RECORDS SUPPLIED: Begin

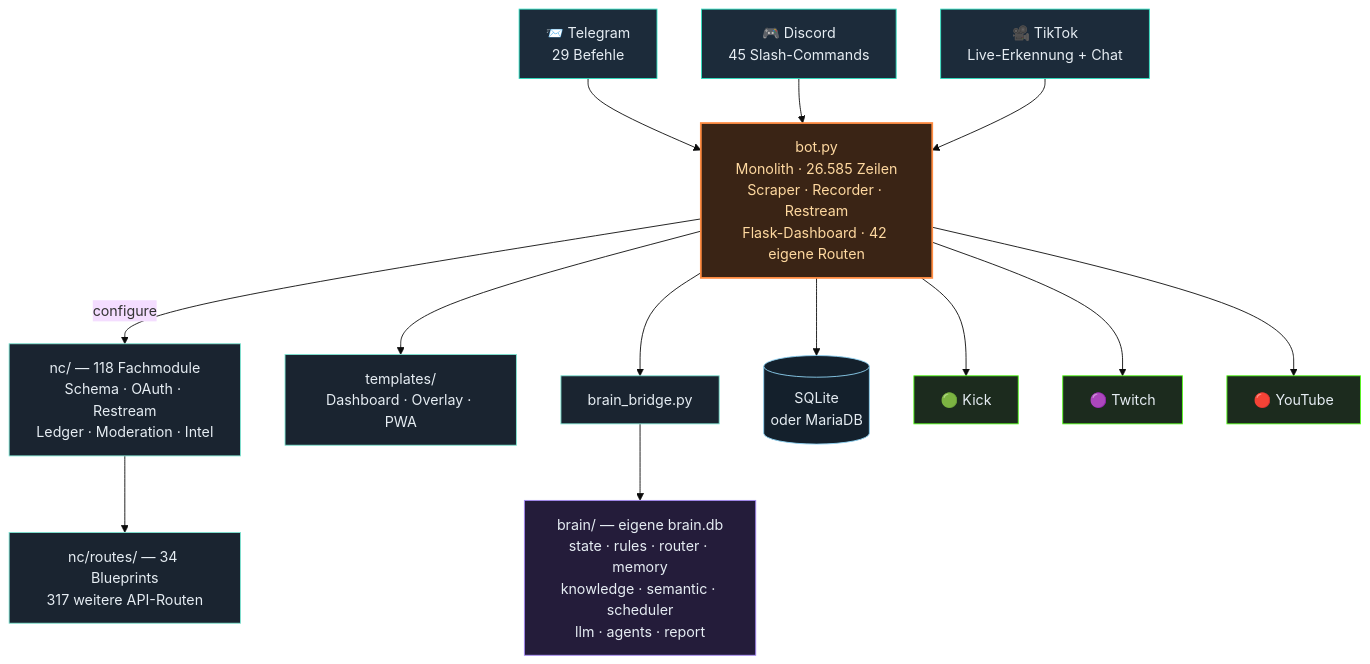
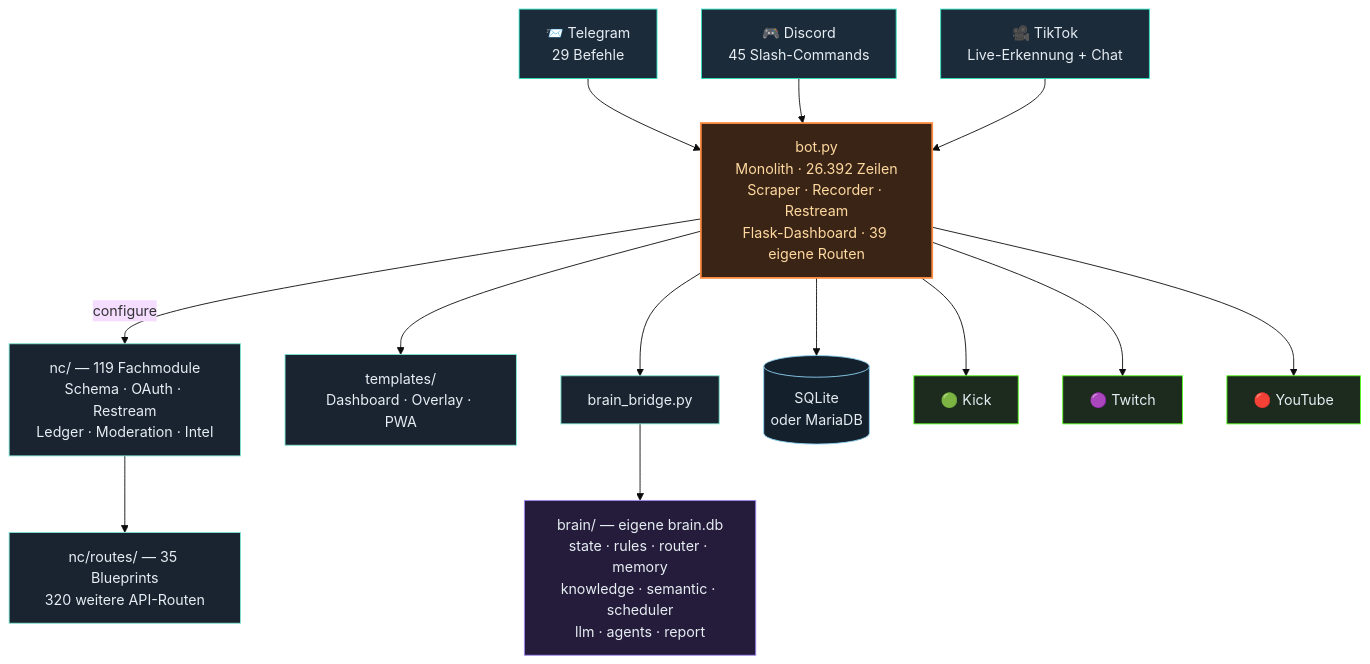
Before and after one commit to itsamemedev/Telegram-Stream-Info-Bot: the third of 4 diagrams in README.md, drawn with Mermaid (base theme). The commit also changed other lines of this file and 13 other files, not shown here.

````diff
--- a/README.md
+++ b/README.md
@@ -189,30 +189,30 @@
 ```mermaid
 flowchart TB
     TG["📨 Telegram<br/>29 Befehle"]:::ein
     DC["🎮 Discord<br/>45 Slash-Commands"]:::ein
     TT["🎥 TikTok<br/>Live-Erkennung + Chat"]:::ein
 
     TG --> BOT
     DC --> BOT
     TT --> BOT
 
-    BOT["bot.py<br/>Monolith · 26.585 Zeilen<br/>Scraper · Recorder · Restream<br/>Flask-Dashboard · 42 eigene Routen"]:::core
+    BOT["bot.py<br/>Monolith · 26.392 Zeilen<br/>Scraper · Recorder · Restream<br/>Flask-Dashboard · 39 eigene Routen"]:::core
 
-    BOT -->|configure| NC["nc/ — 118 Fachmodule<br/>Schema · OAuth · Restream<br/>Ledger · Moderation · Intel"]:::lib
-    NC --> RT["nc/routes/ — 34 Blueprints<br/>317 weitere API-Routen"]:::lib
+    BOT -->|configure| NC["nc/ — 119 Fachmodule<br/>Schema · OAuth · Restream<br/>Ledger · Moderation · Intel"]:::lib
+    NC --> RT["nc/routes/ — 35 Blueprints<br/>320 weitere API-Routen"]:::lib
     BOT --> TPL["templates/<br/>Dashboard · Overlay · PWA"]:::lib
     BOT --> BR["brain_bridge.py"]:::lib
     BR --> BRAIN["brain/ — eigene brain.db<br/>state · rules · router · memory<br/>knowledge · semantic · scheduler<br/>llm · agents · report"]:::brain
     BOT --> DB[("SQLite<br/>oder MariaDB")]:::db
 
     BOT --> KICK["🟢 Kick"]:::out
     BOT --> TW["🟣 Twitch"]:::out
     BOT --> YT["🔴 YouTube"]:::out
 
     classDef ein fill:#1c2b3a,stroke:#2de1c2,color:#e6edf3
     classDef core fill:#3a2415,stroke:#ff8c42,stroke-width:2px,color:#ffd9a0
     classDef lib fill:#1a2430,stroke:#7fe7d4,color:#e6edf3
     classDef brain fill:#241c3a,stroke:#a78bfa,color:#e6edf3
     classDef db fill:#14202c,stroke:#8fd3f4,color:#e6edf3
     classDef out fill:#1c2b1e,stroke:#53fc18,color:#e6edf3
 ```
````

RECORDS SUPPLIED: End

THE TASK: Look for the line that contains "26.585 Zeilen<br/>Scraper ·" in the entries above. Set it down, along with all later lines, exactly as written.

RESULT OF THE TASK:
-    BOT["bot.py<br/>Monolith · 26.585 Zeilen<br/>Scraper · Recorder · Restream<br/>Flask-Dashboard · 42 eigene Routen"]:::core
+    BOT["bot.py<br/>Monolith · 26.392 Zeilen<br/>Scraper · Recorder · Restream<br/>Flask-Dashboard · 39 eigene Routen"]:::core
 
-    BOT -->|configure| NC["nc/ — 118 Fachmodule<br/>Schema · OAuth · Restream<br/>Ledger · Moderation · Intel"]:::lib
-    NC --> RT["nc/routes/ — 34 Blueprints<br/>317 weitere API-Routen"]:::lib
+    BOT -->|configure| NC["nc/ — 119 Fachmodule<br/>Schema · OAuth · Restream<br/>Ledger · Moderation · Intel"]:::lib
+    NC --> RT["nc/routes/ — 35 Blueprints<br/>320 weitere API-Routen"]:::lib
     BOT --> TPL["templates/<br/>Dashboard · Overlay · PWA"]:::lib
     BOT --> BR["brain_bridge.py"]:::lib
     BR --> BRAIN["brain/ — eigene brain.db<br/>state · rules · router · memory<br/>knowledge · semantic · scheduler<br/>llm · agents · report"]:::brain
     BOT --> DB[("SQLite<br/>oder MariaDB")]:::db
 
     BOT --> KICK["🟢 Kick"]:::out
     BOT --> TW["🟣 Twitch"]:::out
     BOT --> YT["🔴 YouTube"]:::out
 
     classDef ein fill:#1c2b3a,stroke:#2de1c2,color:#e6edf3
     classDef core fill:#3a2415,stroke:#ff8c42,stroke-width:2px,color:#ffd9a0
     classDef lib fill:#1a2430,stroke:#7fe7d4,color:#e6edf3
     classDef brain fill:#241c3a,stroke:#a78bfa,color:#e6edf3
     classDef db fill:#14202c,stroke:#8fd3f4,color:#e6edf3
     classDef out fill:#1c2b1e,stroke:#53fc18,color:#e6edf3
 ```
````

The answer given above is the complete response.